Good Reading : August 2010
readers' life 1 are marketed might be something of a self-fulfilling prophecy rather than any inherent taste bias in the editor because of their gender. 'We often assume genre stuff or certain kinds of non-fiction is bought more by men, and I suppose we design books with that in mind,' she says. The biggest problem with marketing books to men is as simple as it is hard to combat. It's not so much that men don't read. Men simply don't shop. If you're marketing a book for guys, do it in August or November. 'Male' titles traditionally enjoy big spikes for Father's Day and Christmas -- the time of year when the girlfriends, wives, mothers or sisters of Australasia are buying presents. Because word of mouth is the publishing industry's most valuable sales tool, it is arguable that women -- as the most socially connected of the species -- enjoy greater scope to pass along recommendations. As bestselling action/ adventure writer Matthew Reilly points out, books just aren't part of men's daily world view. 'Where's the male equivalent of the Women's Weekly book of the month?' he asks. 'There is none.' The result is that the audience size or life cycle of books for men is viewed as a tiny sliver of the field as a whole. 'Of the top 10 books last year only two really interested men,' says Sophie Higgins, category manager for children's, fantasy, romance and business books at Dymocks. 'Paranor mal and kids were the growth genres and men's non-fiction was actually down 5 per cent.' To many, men's relationship to reading is in a state of crisis, and the problem starts when they are young. It's not a new refrain -- there are plenty of old tricks to encourage boys to read, such as disguise the identities of female authors. Would as many boys have read Harry Potter by Joanne Rowling or The Outsiders by Susan Hinton? We should also remember the sweeping generalisations we attribute to boys, girls and the reading market are just that -- stereotypes. A schoolteacher as well as an author, New Zealander Ber nard Beckett says the 'gnashing of teeth over whether we're reaching boys' drives him crazy. 'There's so much variation within each sex and I find the portrayal of the struggling, illiterate, fidgety boy somehow patronising,' he says.
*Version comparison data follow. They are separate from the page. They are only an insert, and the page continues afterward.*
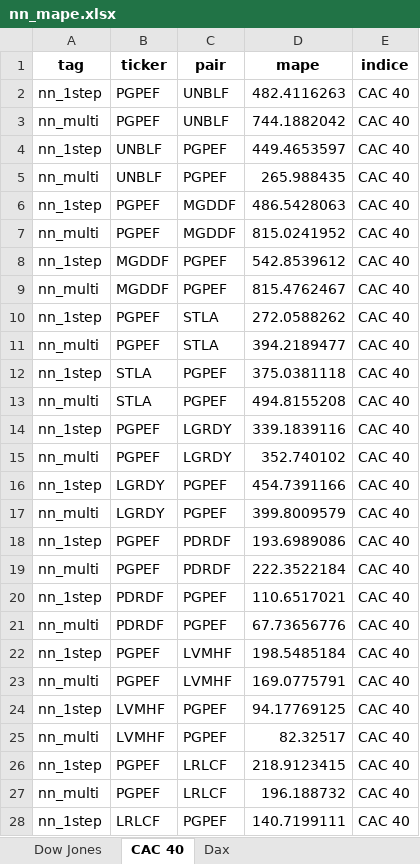
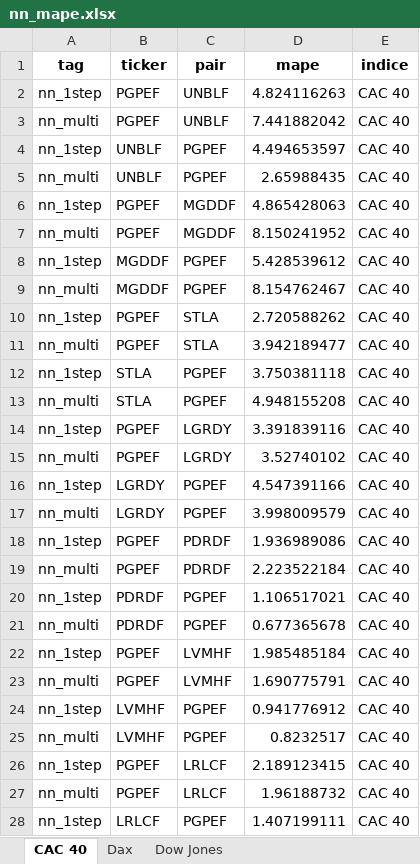
Before and after one commit to alrzJml/advanced_econ, an Excel workbook: project/02_vecm_vs_neurals/nn_mape.xlsx, sheet CAC 40, drawn as a sheet; only a part is shown; values as stored, in another font and other column widths than the file's, no borders; the diff covers the shown part only; the diff names each change by its address in the sheet, - before the commit and + after, or states it on an @@ line.

```diff
--- a/project/02_vecm_vs_neurals/nn_mape.xlsx (sheet CAC 40)
+++ b/project/02_vecm_vs_neurals/nn_mape.xlsx (sheet CAC 40)
@@ sheet tab order changed: CAC 40 | Dax | Dow Jones @@
-D2 (mape): 482.4116263
+D2 (mape): 4.824116263
-D3 (mape): 744.1882042
+D3 (mape): 7.441882042
-D4 (mape): 449.4653597
+D4 (mape): 4.494653597
-D5 (mape): 265.988435
+D5 (mape): 2.65988435
-D6 (mape): 486.5428063
+D6 (mape): 4.865428063
-D7 (mape): 815.0241952
+D7 (mape): 8.150241952
-D8 (mape): 542.8539612
+D8 (mape): 5.428539612
-D9 (mape): 815.4762467
+D9 (mape): 8.154762467
-D10 (mape): 272.0588262
+D10 (mape): 2.720588262
-D11 (mape): 394.2189477
+D11 (mape): 3.942189477
-D12 (mape): 375.0381118
+D12 (mape): 3.750381118
-D13 (mape): 494.8155208
+D13 (mape): 4.948155208
-D14 (mape): 339.1839116
+D14 (mape): 3.391839116
-D15 (mape): 352.740102
+D15 (mape): 3.52740102
-D16 (mape): 454.7391166
+D16 (mape): 4.547391166
-D17 (mape): 399.8009579
+D17 (mape): 3.998009579
-D18 (mape): 193.6989086
+D18 (mape): 1.936989086
-D19 (mape): 222.3522184
+D19 (mape): 2.223522184
-D20 (mape): 110.6517021
+D20 (mape): 1.106517021
-D21 (mape): 67.73656776
+D21 (mape): 0.677365678
-D22 (mape): 198.5485184
+D22 (mape): 1.985485184
-D23 (mape): 169.0775791
+D23 (mape): 1.690775791
-D24 (mape): 94.17769125
+D24 (mape): 0.941776912
-D25 (mape): 82.32517
+D25 (mape): 0.8232517
-D26 (mape): 218.9123415
+D26 (mape): 2.189123415
-D27 (mape): 196.188732
+D27 (mape): 1.96188732
-D28 (mape): 140.7199111
+D28 (mape): 1.407199111
```
Also changed, not shown: 553 edited cells elsewhere in this sheet, sheet Dax, sheet Dow Jones, 5 other files.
It may be that early difficulties with reading after being forced to do so in school puts many boys off reading for life. But instead of panicking because so many boys seem to lose interest in reading at around age 12, maybe we should consider it a natural progression. Do we think it's a problem because of a cultural belief that well-read people contribute to a better society, or because we have a change-resistant industry crying poor in the face of competitive threats? 'It's not for everybody,' Beckett says of reading for pleasure. 'Opera's not for me, but I don't think society needs to devote a great deal of resources to making me an opera lover.' Maybe men should read more, but since the first campfire adventure stories we've told and consumed stories for enjoyment. Endlessly cashing in on the same tired trends or cultivating a snooty grandiosity might simply be boring to today's time-poor, relaxation-starved average bloke. The Technology Connection As men reach their early teens, they start a love affair that will last most of their adult lives. ‘Men love gadgets,’ says author John Birmingham, referring to the iPad, Kindle and the e-book revolution they’re ushering in. As any psychologist or parent can tell you, there’s an innate male sense for utility and the technology that enables it, a hands-on need to build someth general than rea asks. ‘B they do With of techn written collecto manage Wakely ties into Wha how po cashes can (an regardle Rea Assassi the ‘Sta books f too. Som formats deployin will brin adding pursuits THIS MONTH'S 4th Estate PAGE-TURNER As bestselling action/ adventure writer Matthew Reilly points out, books just aren't part of men's daily world view.